# Listed entries
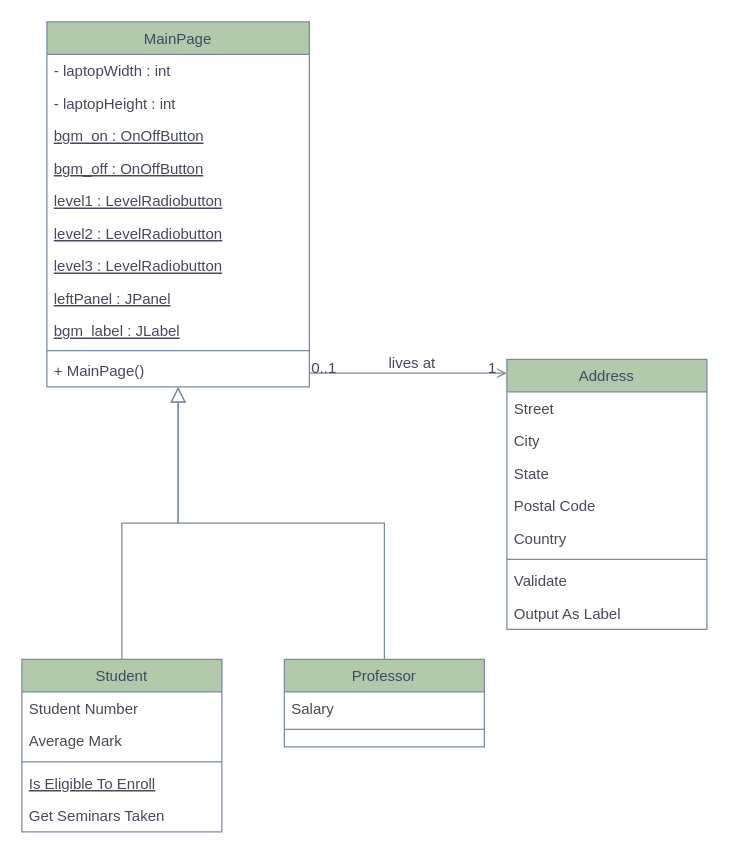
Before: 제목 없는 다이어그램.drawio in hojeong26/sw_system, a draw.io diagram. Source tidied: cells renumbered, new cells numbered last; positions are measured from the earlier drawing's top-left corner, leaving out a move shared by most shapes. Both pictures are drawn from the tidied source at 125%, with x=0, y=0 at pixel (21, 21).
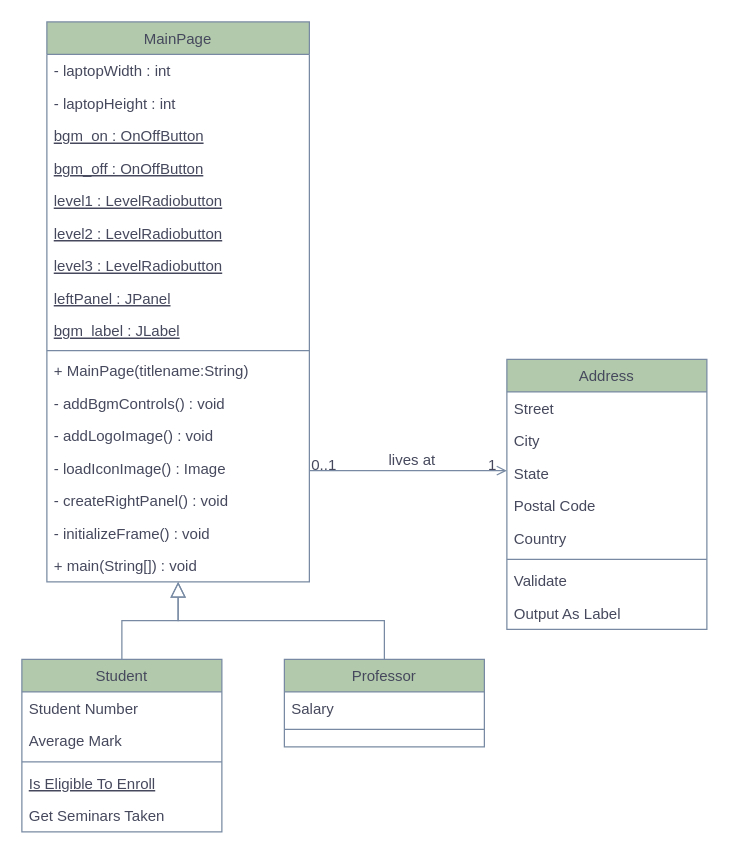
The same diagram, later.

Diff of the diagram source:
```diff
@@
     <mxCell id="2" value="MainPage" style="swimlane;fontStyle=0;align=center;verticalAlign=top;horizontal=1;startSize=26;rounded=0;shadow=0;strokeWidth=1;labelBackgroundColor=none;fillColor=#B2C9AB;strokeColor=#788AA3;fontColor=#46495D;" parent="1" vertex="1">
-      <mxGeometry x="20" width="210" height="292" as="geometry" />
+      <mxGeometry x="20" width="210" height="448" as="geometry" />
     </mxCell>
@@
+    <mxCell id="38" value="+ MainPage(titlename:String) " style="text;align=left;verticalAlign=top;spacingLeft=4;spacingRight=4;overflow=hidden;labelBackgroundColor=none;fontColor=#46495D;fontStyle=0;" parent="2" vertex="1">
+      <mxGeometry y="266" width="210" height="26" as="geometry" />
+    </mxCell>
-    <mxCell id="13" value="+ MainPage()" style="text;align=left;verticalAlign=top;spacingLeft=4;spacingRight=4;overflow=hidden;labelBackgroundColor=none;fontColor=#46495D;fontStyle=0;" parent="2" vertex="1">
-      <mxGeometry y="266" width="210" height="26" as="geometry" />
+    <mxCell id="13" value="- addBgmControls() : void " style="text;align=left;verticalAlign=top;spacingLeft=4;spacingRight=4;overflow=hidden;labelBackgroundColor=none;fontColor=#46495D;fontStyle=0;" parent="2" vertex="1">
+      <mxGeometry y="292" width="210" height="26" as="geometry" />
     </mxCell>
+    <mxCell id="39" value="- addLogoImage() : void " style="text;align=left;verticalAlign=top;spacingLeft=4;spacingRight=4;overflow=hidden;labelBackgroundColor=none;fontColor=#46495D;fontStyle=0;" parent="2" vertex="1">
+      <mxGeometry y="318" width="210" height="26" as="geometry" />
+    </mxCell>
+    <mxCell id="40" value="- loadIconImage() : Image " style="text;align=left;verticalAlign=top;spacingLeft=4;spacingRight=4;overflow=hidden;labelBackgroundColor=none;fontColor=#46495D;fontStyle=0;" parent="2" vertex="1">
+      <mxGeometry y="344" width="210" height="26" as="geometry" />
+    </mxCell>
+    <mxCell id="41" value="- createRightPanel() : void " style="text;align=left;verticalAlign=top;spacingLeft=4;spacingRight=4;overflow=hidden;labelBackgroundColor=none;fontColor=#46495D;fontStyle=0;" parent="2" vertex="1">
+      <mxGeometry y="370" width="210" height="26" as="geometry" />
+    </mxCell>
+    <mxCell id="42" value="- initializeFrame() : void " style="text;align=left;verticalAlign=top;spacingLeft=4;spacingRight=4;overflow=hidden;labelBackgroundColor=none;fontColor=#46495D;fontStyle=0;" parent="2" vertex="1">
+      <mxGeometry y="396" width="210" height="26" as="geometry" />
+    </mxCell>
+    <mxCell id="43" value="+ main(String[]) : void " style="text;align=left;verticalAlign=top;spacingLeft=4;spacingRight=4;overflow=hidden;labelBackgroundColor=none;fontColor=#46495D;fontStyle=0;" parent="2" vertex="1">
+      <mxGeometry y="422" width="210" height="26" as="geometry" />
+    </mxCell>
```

---

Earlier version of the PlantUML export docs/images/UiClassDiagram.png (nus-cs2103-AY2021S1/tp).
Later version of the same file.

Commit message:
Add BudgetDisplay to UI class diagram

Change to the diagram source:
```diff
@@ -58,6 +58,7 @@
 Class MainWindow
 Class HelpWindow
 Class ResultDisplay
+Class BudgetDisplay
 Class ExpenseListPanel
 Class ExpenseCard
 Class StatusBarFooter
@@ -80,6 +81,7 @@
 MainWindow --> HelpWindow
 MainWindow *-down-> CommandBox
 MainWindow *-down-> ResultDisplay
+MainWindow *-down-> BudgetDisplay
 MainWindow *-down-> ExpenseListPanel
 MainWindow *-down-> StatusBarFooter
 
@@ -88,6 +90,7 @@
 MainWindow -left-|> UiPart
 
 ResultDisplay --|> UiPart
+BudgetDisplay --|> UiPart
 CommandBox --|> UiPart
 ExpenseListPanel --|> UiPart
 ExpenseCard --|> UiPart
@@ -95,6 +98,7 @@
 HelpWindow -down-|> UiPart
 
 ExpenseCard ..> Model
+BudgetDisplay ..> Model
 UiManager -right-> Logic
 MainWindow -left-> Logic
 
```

# Exercise
Count every line in the entries above where the word "ResultDisplay" appears; respond with the number alone.

# Your solution
3